TASK TO CARRY OUT
Please count how many lines of the data include the word "locally". Give only that number in reply.

RECORDS SUPPLIED
━━━━━━━━━━

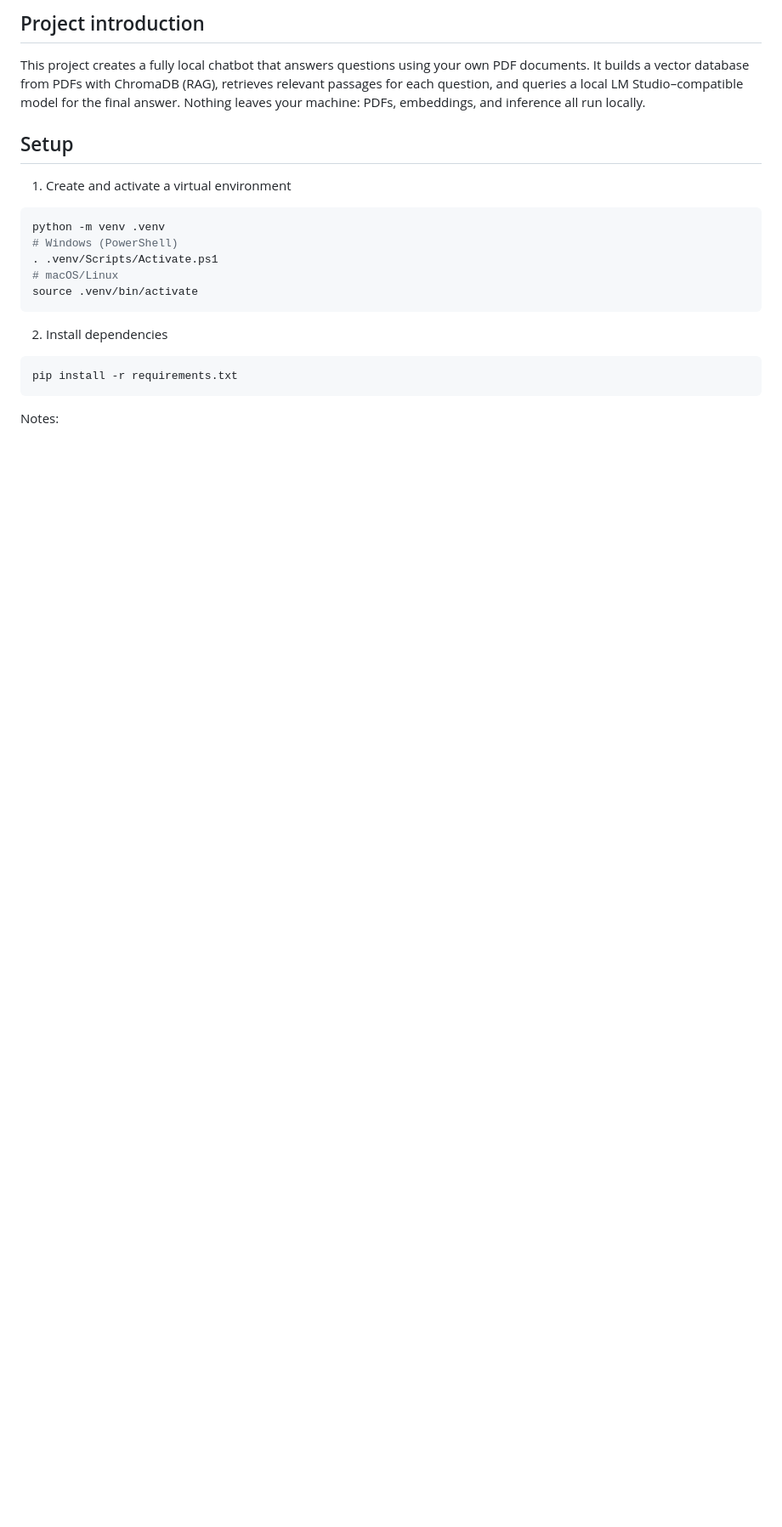
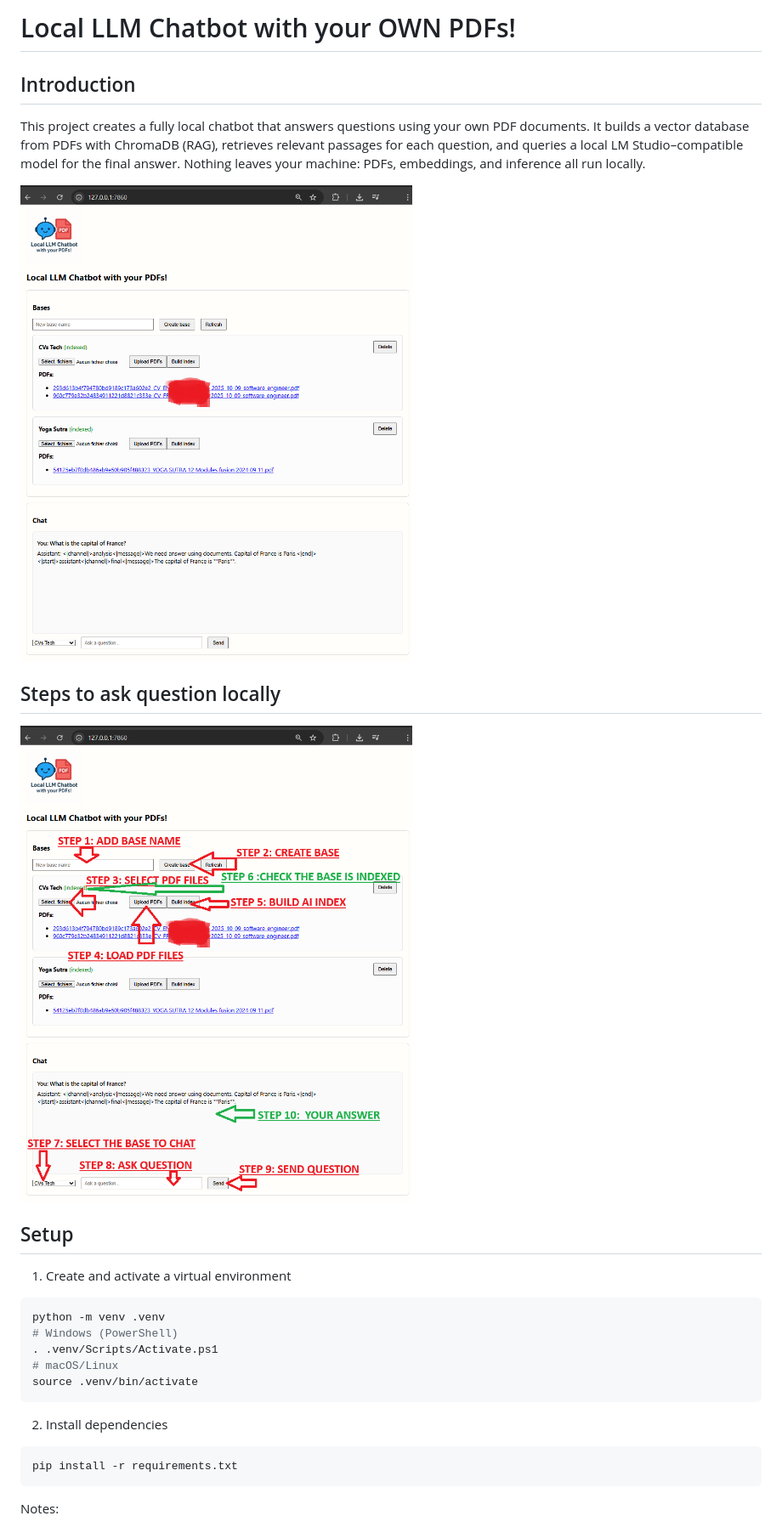
Before and after one commit to fabienquimper/local_llm_chatbot, a Markdown page: README.md, the part around the change printed below. Shown: that part at 85% size. Drawn GitHub-style; pictures changed too: app_description.png (added), app_description_steps.png (added); blank space fills up the shorter version.

Commit message:
F003: Add screenshots of the app

```diff
--- a/README.md
+++ b/README.md
@@ -1,6 +1,14 @@
-## Project introduction
+# Local LLM Chatbot with your OWN PDFs!
+
+## Introduction
 
 This project creates a fully local chatbot that answers questions using your own PDF documents. It builds a vector database from PDFs with ChromaDB (RAG), retrieves relevant passages for each question, and queries a local LM Studio–compatible model for the final answer. Nothing leaves your machine: PDFs, embeddings, and inference all run locally.
+
+![image info](./app_description.png)
+
+## Steps to ask question locally
+
+![image info](./app_description_steps.png)
 
 ## Setup
 
```
Also changed, not shown: other parts of README.md (+3 -0 lines).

━━━━━━━━━━

RESULT OF THIS EXERCISE
2